*** Opening Available data ***

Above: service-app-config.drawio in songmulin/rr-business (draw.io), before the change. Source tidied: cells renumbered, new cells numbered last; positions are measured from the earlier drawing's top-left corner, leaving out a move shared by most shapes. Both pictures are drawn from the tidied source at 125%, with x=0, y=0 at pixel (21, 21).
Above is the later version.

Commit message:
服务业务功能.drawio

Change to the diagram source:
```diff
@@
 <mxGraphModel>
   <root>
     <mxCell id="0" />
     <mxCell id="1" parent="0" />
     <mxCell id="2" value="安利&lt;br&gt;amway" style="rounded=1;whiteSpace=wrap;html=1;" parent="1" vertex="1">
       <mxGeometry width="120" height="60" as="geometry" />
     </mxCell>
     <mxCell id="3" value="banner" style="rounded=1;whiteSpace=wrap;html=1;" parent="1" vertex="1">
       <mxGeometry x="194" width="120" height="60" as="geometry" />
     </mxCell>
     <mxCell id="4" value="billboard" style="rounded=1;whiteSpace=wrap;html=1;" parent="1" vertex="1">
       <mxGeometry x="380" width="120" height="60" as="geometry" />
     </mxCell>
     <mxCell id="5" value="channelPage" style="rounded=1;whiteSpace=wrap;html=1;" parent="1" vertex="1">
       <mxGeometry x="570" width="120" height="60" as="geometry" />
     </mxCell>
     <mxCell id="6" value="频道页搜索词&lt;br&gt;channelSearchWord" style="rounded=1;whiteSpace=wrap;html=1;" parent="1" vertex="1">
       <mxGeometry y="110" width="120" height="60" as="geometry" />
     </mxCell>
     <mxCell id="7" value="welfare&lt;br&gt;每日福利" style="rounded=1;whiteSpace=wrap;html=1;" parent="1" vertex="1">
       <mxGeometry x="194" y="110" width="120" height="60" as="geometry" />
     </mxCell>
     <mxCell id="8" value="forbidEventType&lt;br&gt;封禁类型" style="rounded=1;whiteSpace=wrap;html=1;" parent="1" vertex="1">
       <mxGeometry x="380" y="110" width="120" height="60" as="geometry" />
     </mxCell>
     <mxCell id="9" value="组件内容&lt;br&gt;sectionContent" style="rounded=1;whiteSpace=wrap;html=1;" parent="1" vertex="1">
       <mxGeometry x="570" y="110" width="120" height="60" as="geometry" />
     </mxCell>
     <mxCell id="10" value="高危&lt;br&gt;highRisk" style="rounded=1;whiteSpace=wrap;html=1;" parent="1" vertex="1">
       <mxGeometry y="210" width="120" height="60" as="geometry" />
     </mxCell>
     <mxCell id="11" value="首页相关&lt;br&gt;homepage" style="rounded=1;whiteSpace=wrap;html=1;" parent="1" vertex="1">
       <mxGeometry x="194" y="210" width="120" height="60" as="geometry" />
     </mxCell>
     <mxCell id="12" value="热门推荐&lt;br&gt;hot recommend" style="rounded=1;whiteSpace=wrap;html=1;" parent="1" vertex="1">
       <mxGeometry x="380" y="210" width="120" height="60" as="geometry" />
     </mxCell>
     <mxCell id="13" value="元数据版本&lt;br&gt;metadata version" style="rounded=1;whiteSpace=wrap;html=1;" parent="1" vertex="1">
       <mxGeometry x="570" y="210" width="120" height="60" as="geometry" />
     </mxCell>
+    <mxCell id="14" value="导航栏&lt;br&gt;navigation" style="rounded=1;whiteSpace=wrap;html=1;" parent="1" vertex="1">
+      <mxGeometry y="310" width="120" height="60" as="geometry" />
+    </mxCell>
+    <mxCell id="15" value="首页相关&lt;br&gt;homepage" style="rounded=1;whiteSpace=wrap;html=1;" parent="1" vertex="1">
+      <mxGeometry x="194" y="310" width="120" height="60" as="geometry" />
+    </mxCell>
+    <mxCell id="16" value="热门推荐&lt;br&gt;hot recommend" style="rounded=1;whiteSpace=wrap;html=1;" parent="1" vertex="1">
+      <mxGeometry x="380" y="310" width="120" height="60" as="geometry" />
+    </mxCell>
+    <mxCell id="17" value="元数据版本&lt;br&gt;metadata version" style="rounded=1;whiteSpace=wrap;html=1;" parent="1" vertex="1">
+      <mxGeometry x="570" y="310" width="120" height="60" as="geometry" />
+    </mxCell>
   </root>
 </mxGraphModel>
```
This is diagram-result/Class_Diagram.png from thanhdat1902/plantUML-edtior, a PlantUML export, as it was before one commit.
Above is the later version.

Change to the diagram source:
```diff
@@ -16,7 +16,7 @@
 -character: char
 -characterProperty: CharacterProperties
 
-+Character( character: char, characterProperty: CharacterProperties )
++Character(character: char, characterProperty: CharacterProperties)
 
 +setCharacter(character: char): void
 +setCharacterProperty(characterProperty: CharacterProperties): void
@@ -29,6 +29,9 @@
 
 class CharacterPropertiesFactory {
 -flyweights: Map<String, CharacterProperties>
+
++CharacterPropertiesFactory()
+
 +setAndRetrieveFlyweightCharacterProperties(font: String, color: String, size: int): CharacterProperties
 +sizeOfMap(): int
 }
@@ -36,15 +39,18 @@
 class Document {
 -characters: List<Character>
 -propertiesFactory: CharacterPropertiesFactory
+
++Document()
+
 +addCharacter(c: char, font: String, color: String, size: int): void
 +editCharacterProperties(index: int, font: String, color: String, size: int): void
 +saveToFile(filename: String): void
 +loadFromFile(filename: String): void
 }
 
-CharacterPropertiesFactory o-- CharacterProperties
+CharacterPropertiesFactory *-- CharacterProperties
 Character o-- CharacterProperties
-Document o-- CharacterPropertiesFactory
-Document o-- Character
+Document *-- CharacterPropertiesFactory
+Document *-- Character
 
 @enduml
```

*** Closing Available data ***

Retype the whole listing without changing anything.

* Task answer *
Above: service-app-config.drawio in songmulin/rr-business (draw.io), before the change. Source tidied: cells renumbered, new cells numbered last; positions are measured from the earlier drawing's top-left corner, leaving out a move shared by most shapes. Both pictures are drawn from the tidied source at 125%, with x=0, y=0 at pixel (21, 21).
Above is the later version.

Commit message:
服务业务功能.drawio

Change to the diagram source:
```diff
@@
 <mxGraphModel>
   <root>
     <mxCell id="0" />
     <mxCell id="1" parent="0" />
     <mxCell id="2" value="安利&lt;br&gt;amway" style="rounded=1;whiteSpace=wrap;html=1;" parent="1" vertex="1">
       <mxGeometry width="120" height="60" as="geometry" />
     </mxCell>
     <mxCell id="3" value="banner" style="rounded=1;whiteSpace=wrap;html=1;" parent="1" vertex="1">
       <mxGeometry x="194" width="120" height="60" as="geometry" />
     </mxCell>
     <mxCell id="4" value="billboard" style="rounded=1;whiteSpace=wrap;html=1;" parent="1" vertex="1">
       <mxGeometry x="380" width="120" height="60" as="geometry" />
     </mxCell>
     <mxCell id="5" value="channelPage" style="rounded=1;whiteSpace=wrap;html=1;" parent="1" vertex="1">
       <mxGeometry x="570" width="120" height="60" as="geometry" />
     </mxCell>
     <mxCell id="6" value="频道页搜索词&lt;br&gt;channelSearchWord" style="rounded=1;whiteSpace=wrap;html=1;" parent="1" vertex="1">
       <mxGeometry y="110" width="120" height="60" as="geometry" />
     </mxCell>
     <mxCell id="7" value="welfare&lt;br&gt;每日福利" style="rounded=1;whiteSpace=wrap;html=1;" parent="1" vertex="1">
       <mxGeometry x="194" y="110" width="120" height="60" as="geometry" />
     </mxCell>
     <mxCell id="8" value="forbidEventType&lt;br&gt;封禁类型" style="rounded=1;whiteSpace=wrap;html=1;" parent="1" vertex="1">
       <mxGeometry x="380" y="110" width="120" height="60" as="geometry" />
     </mxCell>
     <mxCell id="9" value="组件内容&lt;br&gt;sectionContent" style="rounded=1;whiteSpace=wrap;html=1;" parent="1" vertex="1">
       <mxGeometry x="570" y="110" width="120" height="60" as="geometry" />
     </mxCell>
     <mxCell id="10" value="高危&lt;br&gt;highRisk" style="rounded=1;whiteSpace=wrap;html=1;" parent="1" vertex="1">
       <mxGeometry y="210" width="120" height="60" as="geometry" />
     </mxCell>
     <mxCell id="11" value="首页相关&lt;br&gt;homepage" style="rounded=1;whiteSpace=wrap;html=1;" parent="1" vertex="1">
       <mxGeometry x="194" y="210" width="120" height="60" as="geometry" />
     </mxCell>
     <mxCell id="12" value="热门推荐&lt;br&gt;hot recommend" style="rounded=1;whiteSpace=wrap;html=1;" parent="1" vertex="1">
       <mxGeometry x="380" y="210" width="120" height="60" as="geometry" />
     </mxCell>
     <mxCell id="13" value="元数据版本&lt;br&gt;metadata version" style="rounded=1;whiteSpace=wrap;html=1;" parent="1" vertex="1">
       <mxGeometry x="570" y="210" width="120" height="60" as="geometry" />
     </mxCell>
+    <mxCell id="14" value="导航栏&lt;br&gt;navigation" style="rounded=1;whiteSpace=wrap;html=1;" parent="1" vertex="1">
+      <mxGeometry y="310" width="120" height="60" as="geometry" />
+    </mxCell>
+    <mxCell id="15" value="首页相关&lt;br&gt;homepage" style="rounded=1;whiteSpace=wrap;html=1;" parent="1" vertex="1">
+      <mxGeometry x="194" y="310" width="120" height="60" as="geometry" />
+    </mxCell>
+    <mxCell id="16" value="热门推荐&lt;br&gt;hot recommend" style="rounded=1;whiteSpace=wrap;html=1;" parent="1" vertex="1">
+      <mxGeometry x="380" y="310" width="120" height="60" as="geometry" />
+    </mxCell>
+    <mxCell id="17" value="元数据版本&lt;br&gt;metadata version" style="rounded=1;whiteSpace=wrap;html=1;" parent="1" vertex="1">
+      <mxGeometry x="570" y="310" width="120" height="60" as="geometry" />
+    </mxCell>
   </root>
 </mxGraphModel>
```
This is diagram-result/Class_Diagram.png from thanhdat1902/plantUML-edtior, a PlantUML export, as it was before one commit.
Above is the later version.

Change to the diagram source:
```diff
@@ -16,7 +16,7 @@
 -character: char
 -characterProperty: CharacterProperties
 
-+Character( character: char, characterProperty: CharacterProperties )
++Character(character: char, characterProperty: CharacterProperties)
 
 +setCharacter(character: char): void
 +setCharacterProperty(characterProperty: CharacterProperties): void
@@ -29,6 +29,9 @@
 
 class CharacterPropertiesFactory {
 -flyweights: Map<String, CharacterProperties>
+
++CharacterPropertiesFactory()
+
 +setAndRetrieveFlyweightCharacterProperties(font: String, color: String, size: int): CharacterProperties
 +sizeOfMap(): int
 }
@@ -36,15 +39,18 @@
 class Document {
 -characters: List<Character>
 -propertiesFactory: CharacterPropertiesFactory
+
++Document()
+
 +addCharacter(c: char, font: String, color: String, size: int): void
 +editCharacterProperties(index: int, font: String, color: String, size: int): void
 +saveToFile(filename: String): void
 +loadFromFile(filename: String): void
 }
 
-CharacterPropertiesFactory o-- CharacterProperties
+CharacterPropertiesFactory *-- CharacterProperties
 Character o-- CharacterProperties
-Document o-- CharacterPropertiesFactory
-Document o-- Character
+Document *-- CharacterPropertiesFactory
+Document *-- Character
 
 @enduml
```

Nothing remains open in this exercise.